Service clubs disbands, but leaves a legacy
You know times are changing when service clubs disband. A few years ago, the Women of Today - the group that evolved from the Mrs. Jaycees - disbanded and now the Park Rapids Jaycees. Tracing the history to 1962 when the local chapter was founded...
You know times are changing when service clubs disband.
A few years ago, the Women of Today - the group that evolved from the Mrs. Jaycees - disbanded and now the Park Rapids Jaycees.
Tracing the history to 1962 when the local chapter was founded as the Park Rapids Junior Chamber of Commerce, we saw names of those who helped make our community great. The purposes of the Jaycees were given as community improvement and personal development of members (men only, ages 21-35).
The Park Rapids chapter wasted no time starting traditions that continued for decades. In 1963, the Jaycees honored the first Distinguished Service Award (DSA) winner - the late Bill Dorsey, who also was a charter member of the organization. The Community Awards Banquet, when the DSA winner was announced, is still a fall event with diverse organizations honoring residents whose efforts deserve recognition.
The Jaycees started many community service projects: they filled sandboxes, took telephone calls to Santa, picked up Christmas trees and sponsored the 4th of July fireworks.

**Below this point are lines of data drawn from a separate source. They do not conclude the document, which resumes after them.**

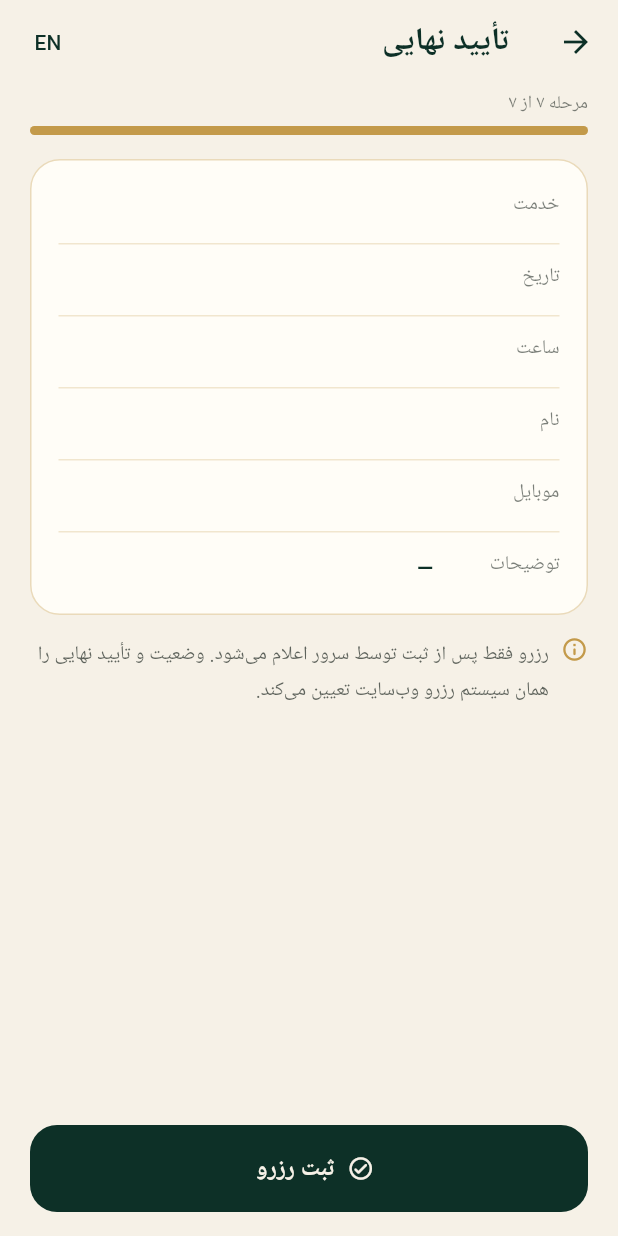
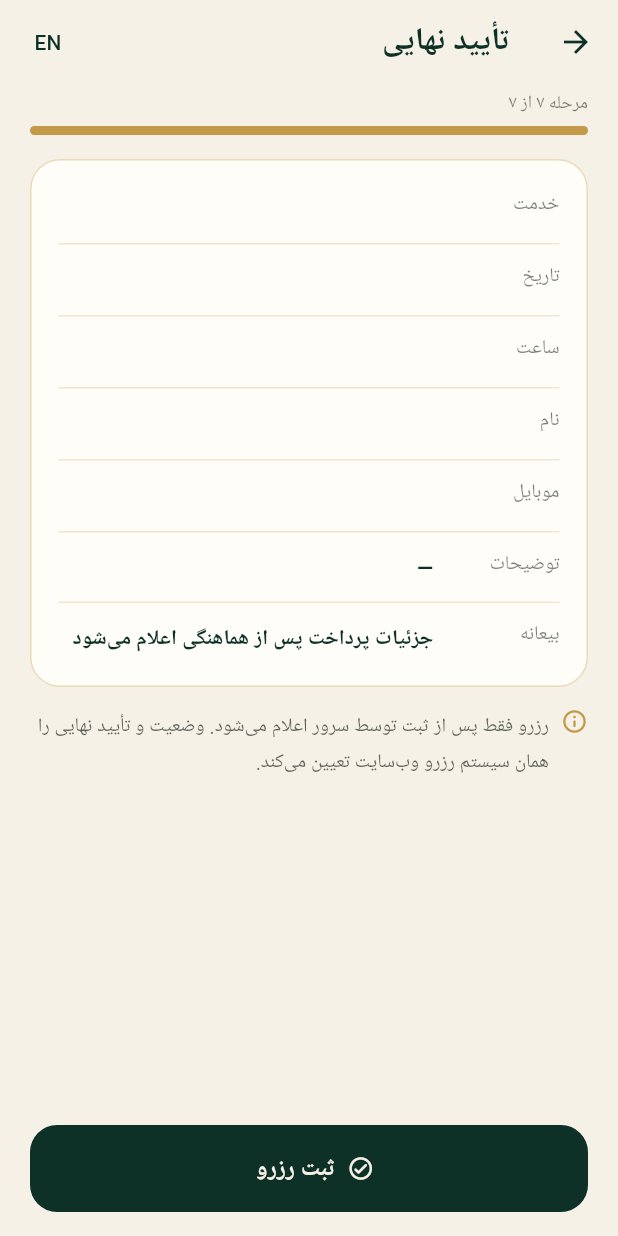
Before and after one commit to rayanmazloumir-cell/rayan-garden-app, a Flutter app: the ConfirmScreen screen opened directly, on a phone screen of 412 x 824 dp. Run offline on Flutter 3.47's test engine with Material 3 defaults, Android fonts, the phone set to English and light mode, and no system bars; Roboto replaces fonts that are missing (sans).

Commit message:
Add real-photo garden tour and booking polish

```diff
--- a/lib/core/i18n/app_strings.dart
+++ b/lib/core/i18n/app_strings.dart
@@ -43,6 +43,7 @@ class AppStrings {
     'home_overline': 'PHOTOGRAPHY · CAFE · GARDEN',
     'home_badge': 'تجربه‌ای اختصاصی در طبیعت',
     'home_contact_short': 'موقعیت',
+    'home_explore_garden': 'گشت تصویری باغ',
     'home_services_title': 'انتخاب تجربه شما',
     'home_view_all': 'رزرو آسان',
     'home_service_bride': 'عروس و داماد',
@@ -50,6 +51,16 @@ class AppStrings {
     'home_service_children': 'عکاسی کودک',
     'home_service_family': 'عکاسی خانوادگی',
     'home_service_cafe': 'کافه‌گاردن',
+    'tour_title': 'گشت تصویری باغ',
+    'tour_subtitle': 'فضای واقعی رایان گاردن را با عکس‌های ثبت‌شده از باغ و کافه ببینید.',
+    'tour_real_assets_note': 'این گشت از تصاویر واقعی رایان گاردن استفاده می‌کند. برای ساخت یک تجربه سه‌بعدی واقعی، فایل مدل یا ویدیوی ۳۶۰ درجه هنوز لازم است.',
+    'tour_selected': 'موقعیت انتخاب‌شده: {location}',
+    'tour_hero': 'نمای کلی باغ',
+    'tour_wedding': 'فضای عکاسی عروس و داماد',
+    'tour_formal': 'فضای عکاسی رسمی',
+    'tour_children': 'فضای عکاسی کودک',
+    'tour_family': 'فضای عکاسی خانوادگی',
+    'tour_cafe': 'کافه‌باغ',
 
     // Services
     'services_title': 'انتخاب خدمات',
@@ -109,6 +120,7 @@ class AppStrings {
     'confirm_name': 'نام',
     'confirm_phone': 'موبایل',
     'confirm_notes': 'توضیحات',
+    'confirm_payment_pending': 'جزئیات پرداخت پس از هماهنگی اعلام می‌شود',
     'confirm_none': '—',
     'confirm_notice':
         'رزرو فقط پس از ثبت توسط سرور اعلام می‌شود. وضعیت و تأیید نهایی را همان سیستم رزرو وب‌سایت تعیین می‌کند.',
@@ -185,6 +197,7 @@ class AppStrings {
     'home_overline': 'PHOTOGRAPHY · CAFE · GARDEN',
     'home_badge': 'A private experience in nature',
     'home_contact_short': 'Location',
+    'home_explore_garden': 'Explore the garden',
     'home_services_title': 'Choose your experience',
     'home_view_all': 'Book easily',
     'home_service_bride': 'Bride & groom',
@@ -192,6 +205,16 @@ class AppStrings {
     'home_service_children': 'Children photography',
     'home_service_family': 'Family photography',
     'home_service_cafe': 'Cafe-Garden',
+    'tour_title': 'Garden photo tour',
+    'tour_subtitle': 'Explore Rayan Garden through real photographs of the garden and café.',
+    'tour_real_assets_note': 'This tour uses real Rayan Garden imagery. A genuine 3D experience still requires an original model or 360-degree walkthrough video.',
+    'tour_selected': 'Selected location: {location}',
+    'tour_hero': 'Garden overview',
+    'tour_wedding': 'Bride & groom area',
+    'tour_formal': 'Formal photography area',
+    'tour_children': 'Children photography area',
+    'tour_family': 'Family photography area',
+    'tour_cafe': 'Cafe-Garden',
 
     'services_title': 'Choose a service',
     'services_subtitle': 'Select the service you would like',
@@ -246,6 +269,7 @@ class AppStrings {
     'confirm_name': 'Name',
     'confirm_phone': 'Mobile',
     'confirm_notes': 'Notes',
+    'confirm_payment_pending': 'Payment details will be provided after coordination',
     'confirm_none': '—',
     'confirm_notice':
         'A booking is announced only after the server records it. Its status and final confirmation are decided by the website booking system.',
--- a/lib/screens/confirm/confirm_screen.dart
+++ b/lib/screens/confirm/confirm_screen.dart
@@ -40,15 +40,17 @@ class _ConfirmScreenState extends State<ConfirmScreen> {
     final date = state.date;
     final slot = state.slot;
     final minutes = service == null ? null : state.durationOf(service);
+    final hasPrice = _isAmount(service?.price);
+    final hasDeposit = _isAmount(service?.deposit);
 
     final rows = <MapEntry<String, String>>[
       MapEntry(state.tr('confirm_service'), service?.displayName(state.isFa) ?? ''),
       if (minutes != null)
         MapEntry(state.tr('confirm_duration'),
             state.digits(state.tr('duration_min', {'n': '$minutes'}))),
-      if (service?.price != null)
+      if (hasPrice)
         MapEntry(state.tr('detail_price'), state.digits(service!.price!)),
-      if (service?.deposit != null)
+      if (hasDeposit)
         MapEntry(state.tr('detail_deposit'), state.digits(service!.deposit!)),
       MapEntry(
         state.tr('confirm_date'),
@@ -61,6 +63,8 @@ class _ConfirmScreenState extends State<ConfirmScreen> {
       MapEntry(state.tr('confirm_phone'), state.digits(state.phone)),
       MapEntry(state.tr('confirm_notes'),
           state.notes.isEmpty ? state.tr('confirm_none') : state.notes),
+      if (!hasPrice && !hasDeposit)
+        MapEntry(state.tr('detail_deposit'), state.tr('confirm_payment_pending')),
     ];
 
     return StepScaffold(
@@ -153,3 +157,5 @@ class _ConfirmScreenState extends State<ConfirmScreen> {
     );
   }
 }
+
+bool _isAmount(String? value) => value != null && value.replaceAll(',', '').trim() != '0' && value.trim().isNotEmpty;
--- a/lib/screens/home/home_screen.dart
+++ b/lib/screens/home/home_screen.dart
@@ -6,6 +6,7 @@ import '../../state/app_scope.dart';
 import '../../widgets/common.dart';
 import '../about/about_screen.dart';
 import '../contact/contact_screen.dart';
+import '../garden_tour/garden_tour_screen.dart';
 import '../services/services_screen.dart';
 
 class HomeScreen extends StatelessWidget {
@@ -79,6 +80,8 @@ class _QuickActions extends StatelessWidget {
   Widget build(BuildContext context) => Padding(padding: const EdgeInsets.fromLTRB(20, 0, 20, 24), child: Column(children: [
         ElevatedButton.icon(onPressed: () { state.resetBooking(); Navigator.of(context).push(MaterialPageRoute<void>(builder: (_) => const ServicesScreen())); }, icon: const Icon(Icons.calendar_month_rounded), label: Text(state.tr('home_book'))),
         const SizedBox(height: 10),
+        OutlinedButton.icon(onPressed: () => Navigator.of(context).push(MaterialPageRoute<void>(builder: (_) => const GardenTourScreen())), icon: const Icon(Icons.view_carousel_rounded), label: Text(state.tr('home_explore_garden'))),
+        const SizedBox(height: 10),
         Row(children: [
           Expanded(child: OutlinedButton.icon(onPressed: () => openExternal(context, Uri(scheme: 'tel', path: AppConfig.phone)), icon: const Icon(Icons.phone_in_talk_rounded, size: 19), label: Text(state.tr('home_call')))),
           const SizedBox(width: 10),
```
Also changed, not shown: lib/screens/garden_tour/garden_tour_screen.dart (added, +113 -0 lines), 1 other file.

Back in the day when the city owned the municipal liquor store and bar on 3rd Street (where A Better Place is now), the area upstairs was the meeting spot for many community events. The Jaycees had a smelt fry there in the spring. The smelt fry was so popular that if you weren't in line early, you might end up eating a hamburger somewhere else.

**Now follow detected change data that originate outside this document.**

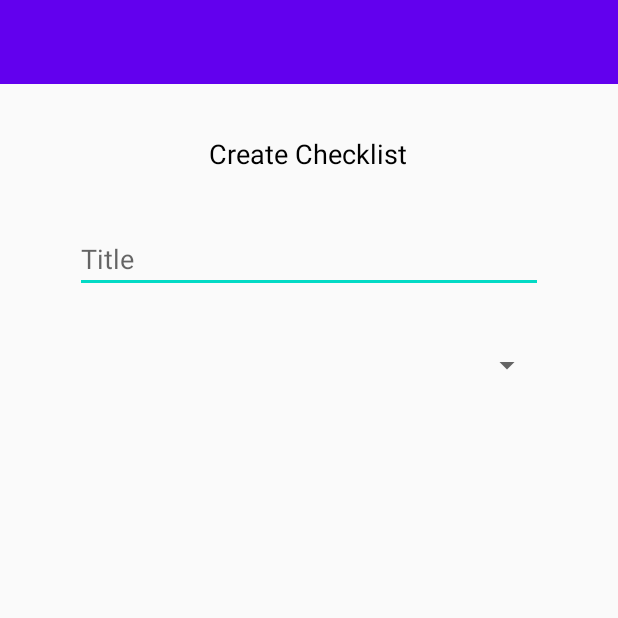
After one commit to Stigus96/CheckListProject, an Android app: the CreateCheckListActivity screen opened directly, with no data from a screen before it, on a phone screen of 412 x 824 dp, the top half of it. The commit adds this screen. Run offline under Robolectric (Android 15) with nearby library versions, the phone set to English and light mode, and no system bars.

Commit message:
added createchecklistactivity to app

```diff
--- a/CheckListApp/app/build.gradle
+++ b/CheckListApp/app/build.gradle
@@ -30,6 +30,7 @@ dependencies {
     implementation fileTree(dir: "libs", include: ["*.jar"])
     implementation 'androidx.appcompat:appcompat:1.2.0'
     implementation 'androidx.constraintlayout:constraintlayout:2.0.2'
+    implementation 'com.google.android.material:material:1.2.1'
     testImplementation 'junit:junit:4.12'
     androidTestImplementation 'androidx.test.ext:junit:1.1.2'
     androidTestImplementation 'androidx.test.espresso:espresso-core:3.3.0'
--- a/CheckListApp/app/src/main/AndroidManifest.xml
+++ b/CheckListApp/app/src/main/AndroidManifest.xml
@@ -12,6 +12,7 @@
         android:supportsRtl="true"
         android:theme="@style/AppTheme"
         android:usesCleartextTraffic="true">
+        <activity android:name=".CreateCheckListActivity"></activity>
         <activity android:name=".MainActivity">
             <intent-filter>
                 <action android:name="android.intent.action.MAIN" />
--- /dev/null
+++ b/CheckListApp/app/src/main/java/com/example/checklistapp/CreateCheckListActivity.java
@@ -0,0 +1,14 @@
+package com.example.checklistapp;
+
+import androidx.appcompat.app.AppCompatActivity;
+
+import android.os.Bundle;
+
+public class CreateCheckListActivity extends AppCompatActivity {
+
+    @Override
+    protected void onCreate(Bundle savedInstanceState) {
+        super.onCreate(savedInstanceState);
+        setContentView(R.layout.activity_create_check_list);
+    }
+}
--- /dev/null
+++ b/CheckListApp/app/src/main/res/layout/activity_create_check_list.xml
@@ -0,0 +1,52 @@
+<?xml version="1.0" encoding="utf-8"?>
+<androidx.constraintlayout.widget.ConstraintLayout xmlns:android="http://schemas.android.com/apk/res/android"
+    xmlns:app="http://schemas.android.com/apk/res-auto"
+    xmlns:tools="http://schemas.android.com/tools"
+    android:layout_width="match_parent"
+    android:layout_height="match_parent"
+    tools:context=".CreateCheckListActivity">
+
+    <include
+        android:id="@+id/toolbar"
+        layout="@layout/toolbar" />
+
+    <EditText
+        android:id="@+id/create_username"
+        android:layout_width="0dp"
+        android:layout_height="wrap_content"
+        android:layout_marginStart="50dp"
+        android:layout_marginTop="150dp"
+        android:layout_marginEnd="50dp"
+        android:ems="10"
+        android:hint="Title"
+        android:inputType="textPersonName"
+        app:layout_constraintEnd_toEndOf="parent"
+        app:layout_constraintHorizontal_bias="0.502"
+        app:layout_constraintStart_toStartOf="parent"
+        app:layout_constraintTop_toTopOf="parent" />
+
+    <TextView
+        android:id="@+id/textView2"
+        android:layout_width="wrap_content"
+        android:layout_height="wrap_content"
+        android:layout_marginTop="90dp"
+        android:text="Create Checklist"
+        android:textColor="@android:color/background_dark"
+        android:textSize="18sp"
+        app:layout_constraintEnd_toEndOf="parent"
+        app:layout_constraintHorizontal_bias="0.498"
+        app:layout_constraintStart_toStartOf="parent"
+        app:layout_constraintTop_toTopOf="parent" />
+
+    <Spinner
+        android:id="@+id/spinner"
+        android:layout_width="0dp"
+        android:layout_height="wrap_content"
+        android:layout_marginStart="50dp"
+        android:layout_marginTop="36dp"
+        android:layout_marginEnd="50dp"
+        app:layout_constraintEnd_toEndOf="parent"
+        app:layout_constraintStart_toStartOf="parent"
+        app:layout_constraintTop_toBottomOf="@+id/create_username" />
+
+</androidx.constraintlayout.widget.ConstraintLayout>
```
Also changed, not shown: CheckListApp/app/src/main/java/com/example/checklistapp/MainActivity.java (+12 -0 lines), CheckListApp/app/src/main/res/layout/activity_main.xml (+26 -0 lines).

The grandest legacy the Jaycees left to the community was the Logging Days celebration. It started in 1963 as a one-day event and expanded into four days of entertainment.
At least as far back as the 1970s and 1980s, Logging Days seemed as big an event as the 4th of July is in Park Rapids now. Tourists booked the same week in July every year so they could take in the activities. They lined Main Avenue for a parade and packed the city beach (now Red Bridge Park) on the river for the lumberjack show.

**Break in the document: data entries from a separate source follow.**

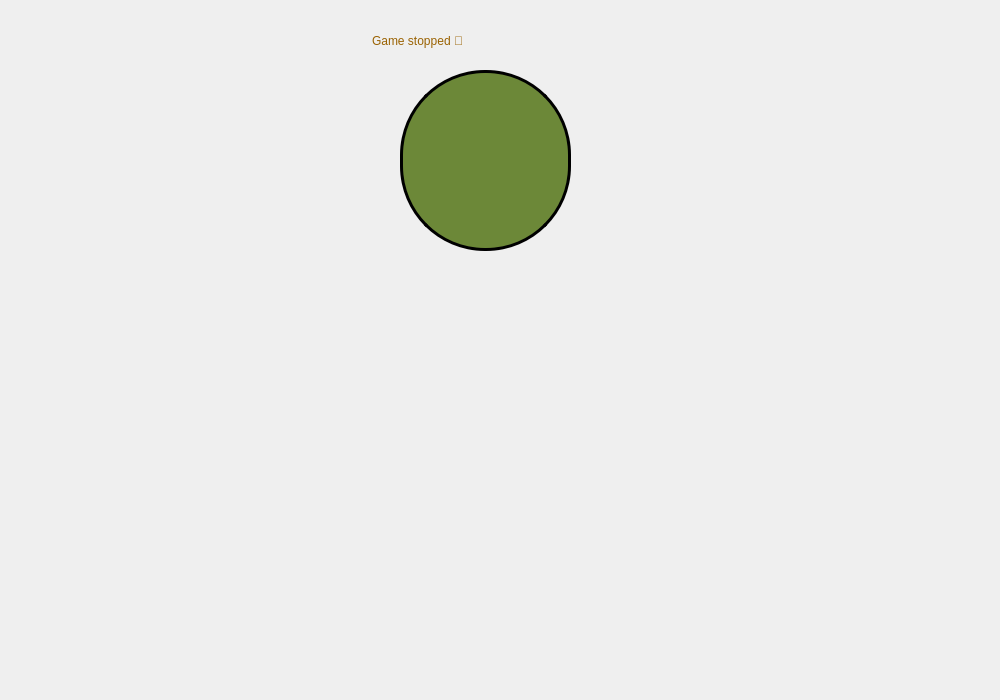
First picture: the form in SkullKing/server.ui, repository faezehghiasi/SkullKing_Game, before the edit.
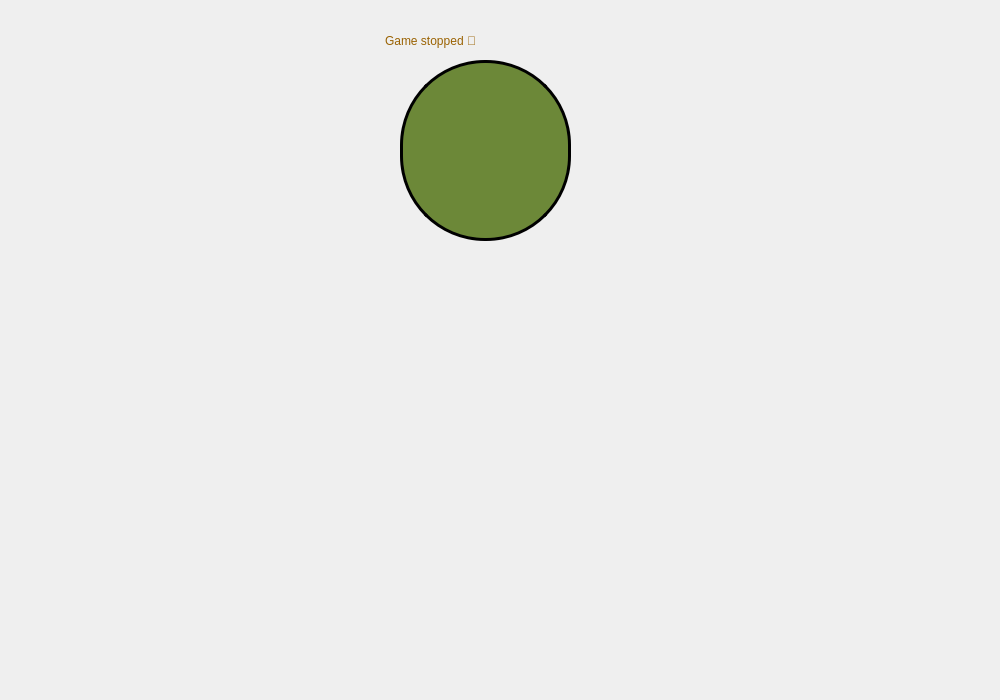
Second picture: the form after the edit. Icons and pictures are not drawn.

```diff
--- a/SkullKing/server.ui
+++ b/SkullKing/server.ui
@@ -181,8 +181,8 @@
       <property name="geometry">
        <rect>
         <x>380</x>
-        <y>230</y>
-        <width>251</width>
+        <y>220</y>
+        <width>231</width>
         <height>321</height>
        </rect>
       </property>
@@ -233,7 +233,7 @@
       <property name="geometry">
        <rect>
         <x>400</x>
-        <y>70</y>
+        <y>60</y>
         <width>171</width>
         <height>181</height>
        </rect>
@@ -251,7 +251,7 @@
      <widget class="QLabel" name="gameStoped">
       <property name="geometry">
        <rect>
-        <x>372</x>
+        <x>385</x>
         <y>0</y>
         <width>271</width>
         <height>81</height>
```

The Jaycees hosted a band feed with marching bands coming from as far as Fertile and Virginia, MN to participate in the parade.
In the early days, there also was a queen pageant, kiddie parade and unforgettable fire department water fights on Main.
The event was not only good for the local economy but set an example of cooperation and collaboration. The Mrs. Jaycees, Eagles, Legion, Rotary and Lions clubs and others all shared in the celebration.
We salute the legacy of this great organization and cherish the memories of an earlier chapter in the history of our community.
We also take heart, knowing the spirit of community service is not gone, but reincarnated in a new organization. The Park Rapids Rotaract Club with 30-some members, age 30 and younger, has already stepped up, playing a big part in this year's 4th of July parade and participating in other community service projects.